- [What you have to do]
Which lines of the entries below run from the one holding "Before and after one commit to hxnmeister/project, a" to the one holding "Also changed, not shown: pages/auth.php", inclusive? Set down exactly those lines and no others.

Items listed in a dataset
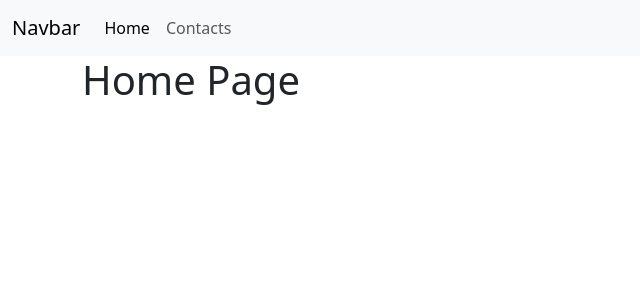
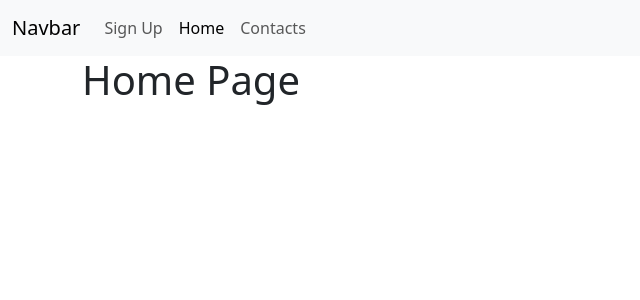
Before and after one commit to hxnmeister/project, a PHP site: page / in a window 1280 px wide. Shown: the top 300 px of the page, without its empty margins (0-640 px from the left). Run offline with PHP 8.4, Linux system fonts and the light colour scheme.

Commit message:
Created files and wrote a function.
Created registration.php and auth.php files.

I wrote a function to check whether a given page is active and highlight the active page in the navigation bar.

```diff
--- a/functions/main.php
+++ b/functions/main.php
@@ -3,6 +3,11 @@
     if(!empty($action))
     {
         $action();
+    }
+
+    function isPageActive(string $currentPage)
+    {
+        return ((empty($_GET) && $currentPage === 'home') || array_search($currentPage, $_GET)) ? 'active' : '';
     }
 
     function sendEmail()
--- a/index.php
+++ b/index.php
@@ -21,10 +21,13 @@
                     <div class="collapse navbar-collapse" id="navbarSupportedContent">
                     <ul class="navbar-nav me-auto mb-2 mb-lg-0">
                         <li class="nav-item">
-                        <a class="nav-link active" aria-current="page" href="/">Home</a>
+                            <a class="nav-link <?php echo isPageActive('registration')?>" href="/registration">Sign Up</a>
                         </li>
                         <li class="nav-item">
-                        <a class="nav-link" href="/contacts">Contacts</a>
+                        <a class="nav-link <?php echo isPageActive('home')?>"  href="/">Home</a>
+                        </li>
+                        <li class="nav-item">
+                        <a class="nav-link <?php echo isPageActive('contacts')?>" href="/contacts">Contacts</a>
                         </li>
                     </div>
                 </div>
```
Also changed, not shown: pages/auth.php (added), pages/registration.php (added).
==
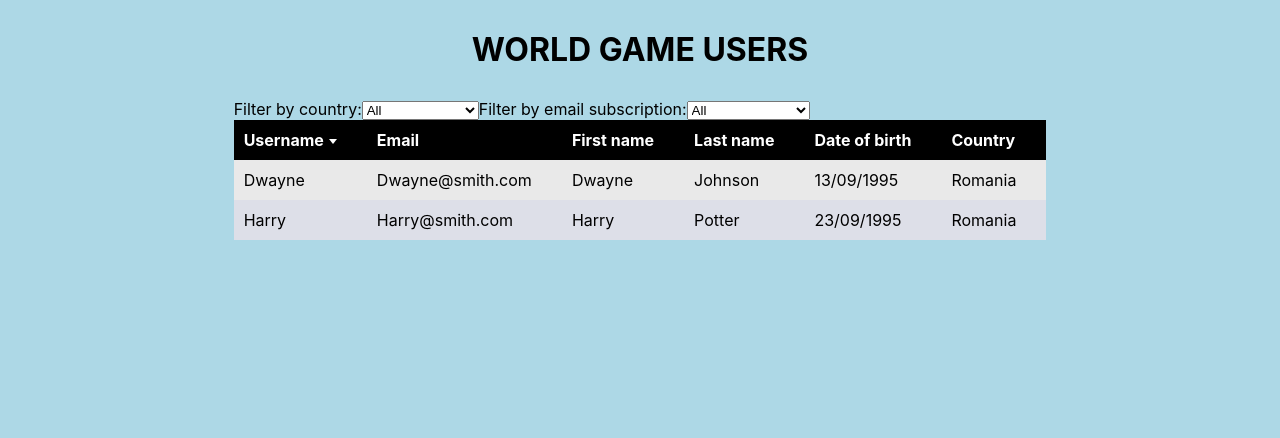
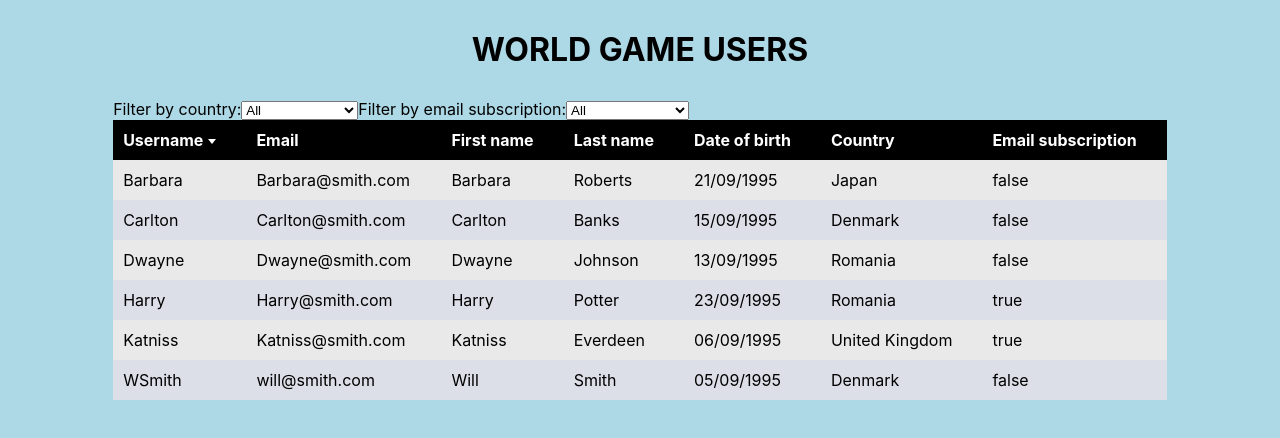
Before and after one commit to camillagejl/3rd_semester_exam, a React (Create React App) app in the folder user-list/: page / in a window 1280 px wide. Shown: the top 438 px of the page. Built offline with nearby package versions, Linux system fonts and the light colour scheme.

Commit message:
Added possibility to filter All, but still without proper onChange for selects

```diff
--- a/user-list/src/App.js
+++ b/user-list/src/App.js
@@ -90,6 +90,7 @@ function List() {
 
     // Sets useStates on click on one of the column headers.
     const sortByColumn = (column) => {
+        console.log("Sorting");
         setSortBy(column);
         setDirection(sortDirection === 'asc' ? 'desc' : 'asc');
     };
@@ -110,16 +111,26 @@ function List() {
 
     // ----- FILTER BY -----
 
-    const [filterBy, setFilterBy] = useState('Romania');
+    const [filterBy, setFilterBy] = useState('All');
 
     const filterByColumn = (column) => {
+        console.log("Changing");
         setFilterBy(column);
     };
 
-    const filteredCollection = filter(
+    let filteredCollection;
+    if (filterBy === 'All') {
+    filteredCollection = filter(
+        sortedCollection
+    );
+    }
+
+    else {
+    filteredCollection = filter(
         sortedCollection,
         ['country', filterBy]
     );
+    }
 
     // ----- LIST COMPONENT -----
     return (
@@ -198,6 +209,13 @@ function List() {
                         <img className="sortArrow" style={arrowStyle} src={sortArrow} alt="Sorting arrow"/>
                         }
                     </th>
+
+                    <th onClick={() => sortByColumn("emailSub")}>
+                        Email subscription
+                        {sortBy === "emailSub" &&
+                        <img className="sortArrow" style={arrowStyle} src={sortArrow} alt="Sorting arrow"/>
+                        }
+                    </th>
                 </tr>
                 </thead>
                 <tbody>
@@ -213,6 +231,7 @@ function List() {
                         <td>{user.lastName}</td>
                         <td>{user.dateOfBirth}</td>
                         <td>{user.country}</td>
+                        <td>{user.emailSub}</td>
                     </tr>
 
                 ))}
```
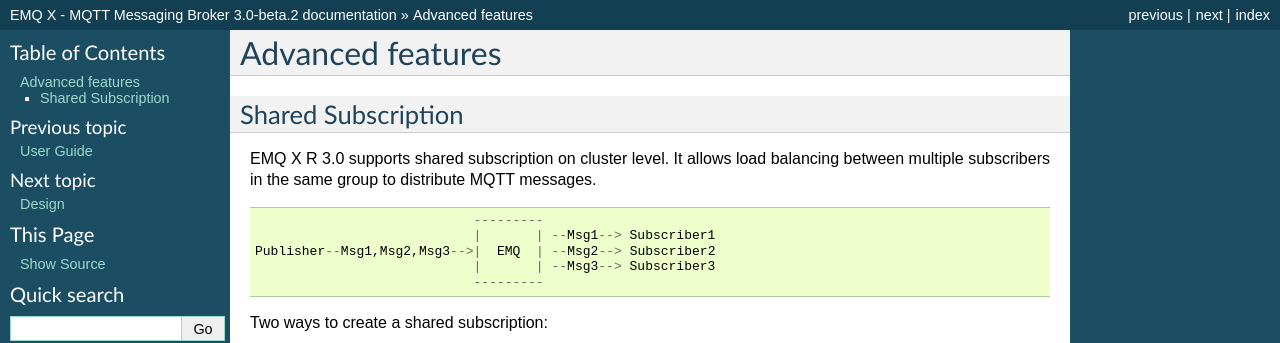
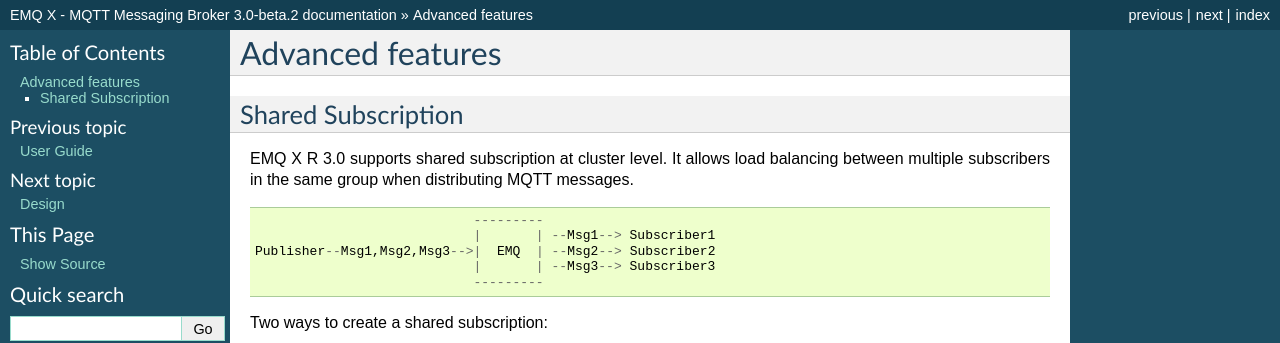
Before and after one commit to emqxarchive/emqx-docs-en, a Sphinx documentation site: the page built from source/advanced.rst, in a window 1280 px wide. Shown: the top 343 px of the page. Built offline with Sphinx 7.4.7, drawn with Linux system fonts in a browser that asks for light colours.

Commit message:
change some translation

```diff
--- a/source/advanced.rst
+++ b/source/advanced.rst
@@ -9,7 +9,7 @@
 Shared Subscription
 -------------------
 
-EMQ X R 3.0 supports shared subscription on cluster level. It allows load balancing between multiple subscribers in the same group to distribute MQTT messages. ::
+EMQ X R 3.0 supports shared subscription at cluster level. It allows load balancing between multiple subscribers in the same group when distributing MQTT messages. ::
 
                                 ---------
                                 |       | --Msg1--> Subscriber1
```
--
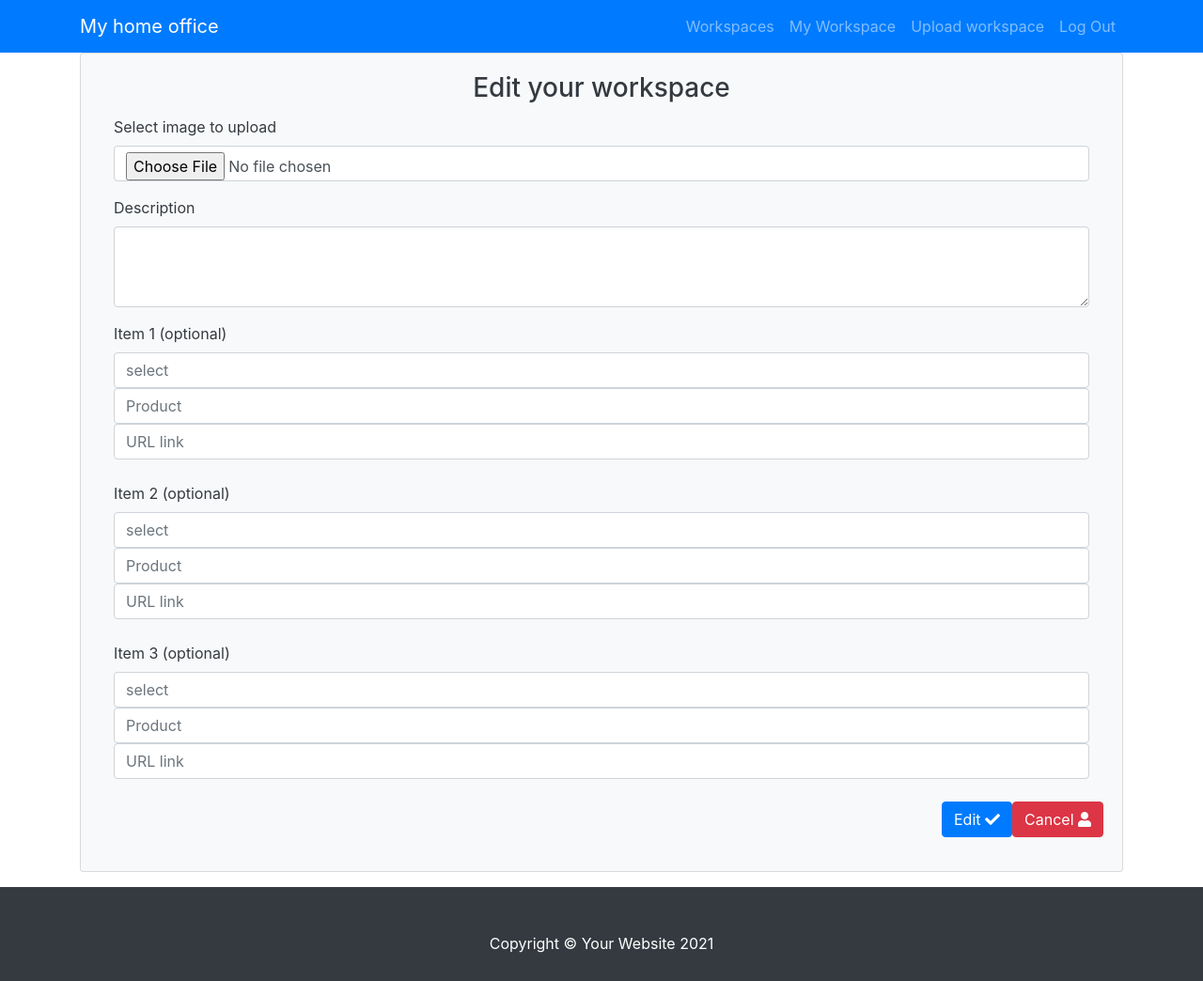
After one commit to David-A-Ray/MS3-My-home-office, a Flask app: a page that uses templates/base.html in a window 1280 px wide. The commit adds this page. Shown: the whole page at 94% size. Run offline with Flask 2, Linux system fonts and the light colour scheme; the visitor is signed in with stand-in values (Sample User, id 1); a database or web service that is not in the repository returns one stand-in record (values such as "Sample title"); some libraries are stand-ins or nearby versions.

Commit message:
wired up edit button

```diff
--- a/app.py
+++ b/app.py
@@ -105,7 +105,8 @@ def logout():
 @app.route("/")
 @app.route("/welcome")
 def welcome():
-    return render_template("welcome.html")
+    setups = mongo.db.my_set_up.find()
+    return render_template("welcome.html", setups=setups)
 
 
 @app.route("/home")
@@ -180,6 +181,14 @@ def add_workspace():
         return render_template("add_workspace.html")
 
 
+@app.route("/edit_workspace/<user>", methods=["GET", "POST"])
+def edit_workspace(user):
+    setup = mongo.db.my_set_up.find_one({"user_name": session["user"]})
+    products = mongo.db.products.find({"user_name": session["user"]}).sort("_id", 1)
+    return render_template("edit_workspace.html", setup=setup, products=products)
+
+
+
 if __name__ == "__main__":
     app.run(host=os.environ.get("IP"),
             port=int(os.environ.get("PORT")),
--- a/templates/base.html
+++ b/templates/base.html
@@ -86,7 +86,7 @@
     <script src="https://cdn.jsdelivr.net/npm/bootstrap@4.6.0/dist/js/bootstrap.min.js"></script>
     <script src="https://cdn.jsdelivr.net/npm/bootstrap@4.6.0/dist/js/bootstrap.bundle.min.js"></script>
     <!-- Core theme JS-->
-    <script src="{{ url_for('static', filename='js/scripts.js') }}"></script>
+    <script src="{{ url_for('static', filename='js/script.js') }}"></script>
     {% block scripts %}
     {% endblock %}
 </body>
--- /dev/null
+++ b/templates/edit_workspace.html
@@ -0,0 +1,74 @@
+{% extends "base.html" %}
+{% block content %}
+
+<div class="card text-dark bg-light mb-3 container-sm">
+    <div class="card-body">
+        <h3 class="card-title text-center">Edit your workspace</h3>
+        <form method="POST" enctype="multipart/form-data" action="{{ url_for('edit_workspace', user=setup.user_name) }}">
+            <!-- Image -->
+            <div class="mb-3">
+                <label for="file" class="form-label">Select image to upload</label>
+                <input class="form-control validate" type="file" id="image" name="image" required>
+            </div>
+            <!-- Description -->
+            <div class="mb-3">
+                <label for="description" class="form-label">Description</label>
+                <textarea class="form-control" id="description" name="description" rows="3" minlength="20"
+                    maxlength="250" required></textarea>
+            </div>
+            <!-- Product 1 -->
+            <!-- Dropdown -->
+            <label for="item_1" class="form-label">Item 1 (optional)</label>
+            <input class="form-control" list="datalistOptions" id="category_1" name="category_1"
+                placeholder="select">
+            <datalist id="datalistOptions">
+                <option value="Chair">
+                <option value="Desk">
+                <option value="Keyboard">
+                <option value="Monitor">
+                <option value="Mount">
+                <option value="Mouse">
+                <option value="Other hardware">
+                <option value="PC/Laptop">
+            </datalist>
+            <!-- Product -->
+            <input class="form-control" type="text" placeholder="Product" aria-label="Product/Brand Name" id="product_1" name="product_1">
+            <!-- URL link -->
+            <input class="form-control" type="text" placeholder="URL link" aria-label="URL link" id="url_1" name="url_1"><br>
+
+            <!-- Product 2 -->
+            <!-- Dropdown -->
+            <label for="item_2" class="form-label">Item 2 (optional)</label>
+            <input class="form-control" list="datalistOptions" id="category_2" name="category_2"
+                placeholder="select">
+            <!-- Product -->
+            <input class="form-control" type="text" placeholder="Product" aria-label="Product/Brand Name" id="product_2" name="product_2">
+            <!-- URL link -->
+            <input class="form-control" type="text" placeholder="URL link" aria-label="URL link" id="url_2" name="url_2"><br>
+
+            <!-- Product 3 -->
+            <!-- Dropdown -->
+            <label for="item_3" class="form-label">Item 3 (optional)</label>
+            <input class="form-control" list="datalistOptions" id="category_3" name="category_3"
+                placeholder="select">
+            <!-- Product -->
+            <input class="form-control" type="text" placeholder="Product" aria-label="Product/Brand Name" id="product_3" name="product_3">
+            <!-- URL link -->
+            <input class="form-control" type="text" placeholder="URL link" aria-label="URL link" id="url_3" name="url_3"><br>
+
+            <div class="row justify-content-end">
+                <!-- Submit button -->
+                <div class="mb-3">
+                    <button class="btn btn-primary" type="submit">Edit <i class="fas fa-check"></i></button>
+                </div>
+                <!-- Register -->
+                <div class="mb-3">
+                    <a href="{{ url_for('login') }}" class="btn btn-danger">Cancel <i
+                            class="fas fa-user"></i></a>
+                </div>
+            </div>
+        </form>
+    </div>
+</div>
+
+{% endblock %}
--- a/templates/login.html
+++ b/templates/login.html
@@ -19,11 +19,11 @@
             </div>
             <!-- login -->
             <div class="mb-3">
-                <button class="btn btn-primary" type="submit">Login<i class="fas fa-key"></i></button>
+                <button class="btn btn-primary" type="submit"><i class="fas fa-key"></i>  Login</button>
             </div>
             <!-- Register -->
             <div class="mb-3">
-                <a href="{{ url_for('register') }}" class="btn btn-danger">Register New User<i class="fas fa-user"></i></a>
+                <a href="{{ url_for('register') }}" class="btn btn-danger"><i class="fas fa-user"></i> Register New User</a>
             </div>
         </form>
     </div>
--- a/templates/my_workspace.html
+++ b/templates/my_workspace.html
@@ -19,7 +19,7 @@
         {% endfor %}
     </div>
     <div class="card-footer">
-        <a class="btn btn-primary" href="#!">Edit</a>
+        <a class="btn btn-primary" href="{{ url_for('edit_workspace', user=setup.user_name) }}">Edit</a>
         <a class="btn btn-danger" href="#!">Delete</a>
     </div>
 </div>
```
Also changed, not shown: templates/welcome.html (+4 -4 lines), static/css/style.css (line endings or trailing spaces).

- [Answer space]
Before and after one commit to hxnmeister/project, a PHP site: page / in a window 1280 px wide. Shown: the top 300 px of the page, without its empty margins (0-640 px from the left). Run offline with PHP 8.4, Linux system fonts and the light colour scheme.

Commit message:
Created files and wrote a function.
Created registration.php and auth.php files.

I wrote a function to check whether a given page is active and highlight the active page in the navigation bar.

```diff
--- a/functions/main.php
+++ b/functions/main.php
@@ -3,6 +3,11 @@
     if(!empty($action))
     {
         $action();
+    }
+
+    function isPageActive(string $currentPage)
+    {
+        return ((empty($_GET) && $currentPage === 'home') || array_search($currentPage, $_GET)) ? 'active' : '';
     }
 
     function sendEmail()
--- a/index.php
+++ b/index.php
@@ -21,10 +21,13 @@
                     <div class="collapse navbar-collapse" id="navbarSupportedContent">
                     <ul class="navbar-nav me-auto mb-2 mb-lg-0">
                         <li class="nav-item">
-                        <a class="nav-link active" aria-current="page" href="/">Home</a>
+                            <a class="nav-link <?php echo isPageActive('registration')?>" href="/registration">Sign Up</a>
                         </li>
                         <li class="nav-item">
-                        <a class="nav-link" href="/contacts">Contacts</a>
+                        <a class="nav-link <?php echo isPageActive('home')?>"  href="/">Home</a>
+                        </li>
+                        <li class="nav-item">
+                        <a class="nav-link <?php echo isPageActive('contacts')?>" href="/contacts">Contacts</a>
                         </li>
                     </div>
                 </div>
```
Also changed, not shown: pages/auth.php (added), pages/registration.php (added).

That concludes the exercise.